▶ _INPUT DATA_
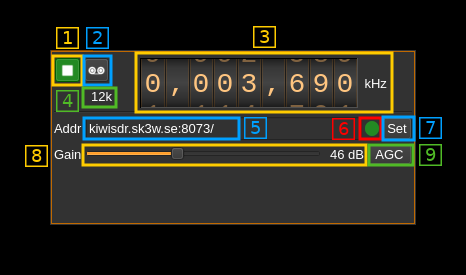
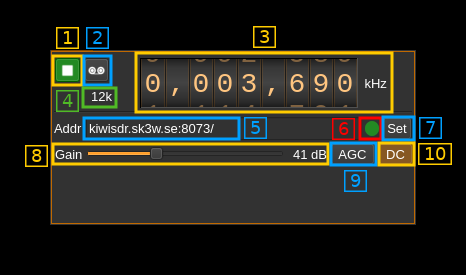
KiwiSDR: added a DC block

Changed region(s): [[0.0901, 0.4945, 0.9914, 0.6982]]

diff --git a/sdrbase/resources/webapi/doc/html2/index.html b/sdrbase/resources/webapi/doc/html2/index.html
@@ -3098,6 +3098,9 @@ margin-bottom: 20px;
       "type" : "integer",
       "description" : "AGC active (1 for yes, 0 for no)"
     },
+    "dcBlock" : {
+      "type" : "integer"
+    },
     "centerFrequency" : {
       "type" : "integer",
       "format" : "int64"
@@ -25151,7 +25154,7 @@ except ApiException as e:
           </div>
           <div id="generator">
             <div class="content">
-              Generated 2019-06-09T01:28:52.118+02:00
+              Generated 2019-06-09T20:39:26.572+02:00
             </div>
           </div>
       </div>

diff --git a/swagger/sdrangel/code/html2/index.html b/swagger/sdrangel/code/html2/index.html
@@ -3098,6 +3098,9 @@ margin-bottom: 20px;
       "type" : "integer",
       "description" : "AGC active (1 for yes, 0 for no)"
     },
+    "dcBlock" : {
+      "type" : "integer"
+    },
     "centerFrequency" : {
       "type" : "integer",
       "format" : "int64"
@@ -25151,7 +25154,7 @@ except ApiException as e:
           </div>
           <div id="generator">
             <div class="content">
-              Generated 2019-06-09T01:28:52.118+02:00
+              Generated 2019-06-09T20:39:26.572+02:00
             </div>
           </div>
       </div>

diff --git a/swagger/sdrangel/code/qt5/client/SWGKiwiSDRSettings.cpp b/swagger/sdrangel/code/qt5/client/SWGKiwiSDRSettings.cpp
@@ -32,6 +32,8 @@ SWGKiwiSDRSettings::SWGKiwiSDRSettings() {
     m_gain_isSet = false;
     use_agc = 0;
     m_use_agc_isSet = false;
+    dc_block = 0;
+    m_dc_block_isSet = false;
     center_frequency = 0L;
     m_center_frequency_isSet = false;
     server_address = nullptr;
@@ -58,6 +60,8 @@ SWGKiwiSDRSettings::init() {
     m_gain_isSet = false;
     use_agc = 0;
     m_use_agc_isSet = false;
+    dc_block = 0;
+    m_dc_block_isSet = false;
     center_frequency = 0L;
     m_center_frequency_isSet = false;
     server_address = new QString("");
@@ -76,6 +80,7 @@ SWGKiwiSDRSettings::init() {
 
 void
 SWGKiwiSDRSettings::cleanup() {
+
 
 
 
@@ -107,6 +112,8 @@ SWGKiwiSDRSettings::fromJsonObject(QJsonObject &pJson) {
     ::SWGSDRangel::setValue(&gain, pJson["gain"], "qint32", "");
     
     ::SWGSDRangel::setValue(&use_agc, pJson["useAGC"], "qint32", "");
+    
+    ::SWGSDRangel::setValue(&dc_block, pJson["dcBlock"], "qint32", "");
     
     ::SWGSDRangel::setValue(&center_frequency, pJson["centerFrequency"], "qint64", "");
     
@@ -143,6 +150,9 @@ SWGKiwiSDRSettings::asJsonObject() {
     }
     if(m_use_agc_isSet){
         obj->insert("useAGC", QJsonValue(use_agc));
+    }
+    if(m_dc_block_isSet){
+        obj->insert("dcBlock", QJsonValue(dc_block));
     }
     if(m_center_frequency_isSet){
         obj->insert("centerFrequency", QJsonValue(center_frequency));
@@ -187,6 +197,16 @@ void
 SWGKiwiSDRSettings::setUseAgc(qint32 use_agc) {
     this->use_agc = use_agc;
     this->m_use_agc_isSet = true;
+}
+
+qint32
+SWGKiwiSDRSettings::getDcBlock() {
+    return dc_block;
+}
+void
+SWGKiwiSDRSettings::setDcBlock(qint32 dc_block) {
+    this->dc_block = dc_block;
+    this->m_dc_block_isSet = true;
 }
 
 qint64
@@ -266,6 +286,7 @@ SWGKiwiSDRSettings::isSet(){
     do{
         if(m_gain_isSet){ isObjectUpdated = true; break;}
         if(m_use_agc_isSet){ isObjectUpdated = true; break;}
+        if(m_dc_block_isSet){ isObjectUpdated = true; break;}
         if(m_center_frequency_isSet){ isObjectUpdated = true; break;}
         if(server_address != nullptr && *server_address != QString("")){ isObjectUpdated = true; break;}
         if(file_record_name != nullptr && *file_record_name != QString("")){ isObjectUpdated = true; break;}

diff --git a/plugins/samplesource/kiwisdr/kiwisdrinput.cpp b/plugins/samplesource/kiwisdr/kiwisdrinput.cpp
@@ -302,6 +302,12 @@ bool KiwiSDRInput::applySettings(const KiwiSDRSettings& settings, bool force)
 		emit setWorkerGain(settings.m_gain, settings.m_useAGC);
 	}
 
+    if (m_settings.m_dcBlock != settings.m_dcBlock)
+    {
+        reverseAPIKeys.append("dcBlock");
+        m_deviceAPI->configureCorrections(settings.m_dcBlock, false);
+    }
+
     if (m_settings.m_centerFrequency != settings.m_centerFrequency || force)
     {
         reverseAPIKeys.append("centerFrequency");
@@ -382,6 +388,9 @@ int KiwiSDRInput::webapiSettingsPutPatch(
     if (deviceSettingsKeys.contains("useAGC")) {
         settings.m_useAGC = response.getKiwiSdrSettings()->getUseAgc();
     }
+    if (deviceSettingsKeys.contains("dcBlock")) {
+        settings.m_dcBlock = response.getKiwiSdrSettings()->getDcBlock() != 0;
+    }
     if (deviceSettingsKeys.contains("centerFrequency")) {
         settings.m_centerFrequency = response.getKiwiSdrSettings()->getCenterFrequency();
     }
@@ -432,6 +441,7 @@ void KiwiSDRInput::webapiFormatDeviceSettings(SWGSDRangel::SWGDeviceSettings& re
 {
     response.getKiwiSdrSettings()->setGain(settings.m_gain);
     response.getKiwiSdrSettings()->setUseAgc(settings.m_useAGC ? 1 : 0);
+    response.getKiwiSdrSettings()->setDcBlock(settings.m_dcBlock ? 1 : 0);
     response.getKiwiSdrSettings()->setCenterFrequency(settings.m_centerFrequency);
 
     if (response.getKiwiSdrSettings()->getServerAddress()) {
@@ -479,6 +489,9 @@ void KiwiSDRInput::webapiReverseSendSettings(QList<QString>& deviceSettingsKeys,
     }
     if (deviceSettingsKeys.contains("useAGC")) {
         swgKiwiSDRSettings->setUseAgc(settings.m_useAGC ? 1 : 0);
+    }
+    if (deviceSettingsKeys.contains("dcBlock") || force) {
+        swgKiwiSDRSettings->setDcBlock(settings.m_dcBlock ? 1 : 0);
     }
     if (deviceSettingsKeys.contains("centerFrequency") || force) {
         swgKiwiSDRSettings->setCenterFrequency(settings.m_centerFrequency);

diff --git a/swagger/sdrangel/code/qt5/client/SWGKiwiSDRSettings.h b/swagger/sdrangel/code/qt5/client/SWGKiwiSDRSettings.h
@@ -48,6 +48,9 @@ public:
     qint32 getUseAgc();
     void setUseAgc(qint32 use_agc);
 
+    qint32 getDcBlock();
+    void setDcBlock(qint32 dc_block);
+
     qint64 getCenterFrequency();
     void setCenterFrequency(qint64 center_frequency);
 
@@ -78,6 +81,9 @@ private:
 
     qint32 use_agc;
     bool m_use_agc_isSet;
+
+    qint32 dc_block;
+    bool m_dc_block_isSet;
 
     qint64 center_frequency;
     bool m_center_frequency_isSet;

diff --git a/plugins/samplesource/kiwisdr/kiwisdrgui.h b/plugins/samplesource/kiwisdr/kiwisdrgui.h
@@ -85,6 +85,7 @@ private slots:
 	void on_agc_toggled(bool checked);
 	void on_serverAddress_returnPressed();
 	void on_serverAddressApplyButton_clicked();
+  	void on_dcBlock_toggled(bool checked);
 	void openDeviceSettingsDialog(const QPoint& p);
     void updateStatus();
     void updateHardware();

diff --git a/plugins/samplesource/kiwisdr/kiwisdrgui.cpp b/plugins/samplesource/kiwisdr/kiwisdrgui.cpp
@@ -165,6 +165,12 @@ void KiwiSDRGui::on_serverAddressApplyButton_clicked()
 	sendSettings();
 }
 
+void KiwiSDRGui::on_dcBlock_toggled(bool checked)
+{
+	m_settings.m_dcBlock = checked;
+	sendSettings();
+}
+
 void KiwiSDRGui::on_record_toggled(bool checked)
 {
     if (checked) {

diff --git a/plugins/samplesource/kiwisdr/kiwisdrsettings.h b/plugins/samplesource/kiwisdr/kiwisdrsettings.h
@@ -25,6 +25,7 @@
 struct KiwiSDRSettings {
 	uint32_t m_gain;
 	bool m_useAGC;
+    bool m_dcBlock;
 
     quint64 m_centerFrequency;
 	QString m_serverAddress;

diff --git a/plugins/samplesource/kiwisdr/kiwisdrsettings.cpp b/plugins/samplesource/kiwisdr/kiwisdrsettings.cpp
@@ -30,6 +30,7 @@ void KiwiSDRSettings::resetToDefaults()
 
 	m_gain = 20;
 	m_useAGC = true;
+    m_dcBlock = false;
 
 	m_serverAddress = "127.0.0.1:8073";
 

diff --git a/plugins/samplesource/kiwisdr/readme.md b/plugins/samplesource/kiwisdr/readme.md
@@ -2,7 +2,7 @@
 
 <h2>Introduction</h2>
 
-This plugin is designed to enable connection to publicly available [KiwiSDR](http://kiwisdr.com/) receivers. A list of on-line receiver is available [here](https://sdr.hu/?q=kiwisdr)
+This plugin is designed to enable connection to publicly available [KiwiSDR](http://kiwisdr.com/) receivers. A list of on-line receivers is available [here](https://sdr.hu/?q=kiwisdr)
 
 <h2>Interface</h2>
 
@@ -58,3 +58,7 @@ This is the RF gain control sent to the remote
 <h3>9: AGC</h3>
 
 Use this button to switch on or off the AGC in the remote
+
+<h3>10: DC block</h3>
+
+Some remote receivers exhibit a peak at DC. Use this button to filter DC out.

▶ _WHAT TO WORK ON_
Which of the lines above hold the string "bool"? Copy each one.

▶ _ANSWER_
@@ -302,6 +302,12 @@ bool KiwiSDRInput::applySettings(const KiwiSDRSettings& settings, bool force)
     bool m_use_agc_isSet;
+    bool m_dc_block_isSet;
     bool m_center_frequency_isSet;
 	void on_agc_toggled(bool checked);
+  	void on_dcBlock_toggled(bool checked);
+void KiwiSDRGui::on_dcBlock_toggled(bool checked)
 void KiwiSDRGui::on_record_toggled(bool checked)
 	bool m_useAGC;
+    bool m_dcBlock;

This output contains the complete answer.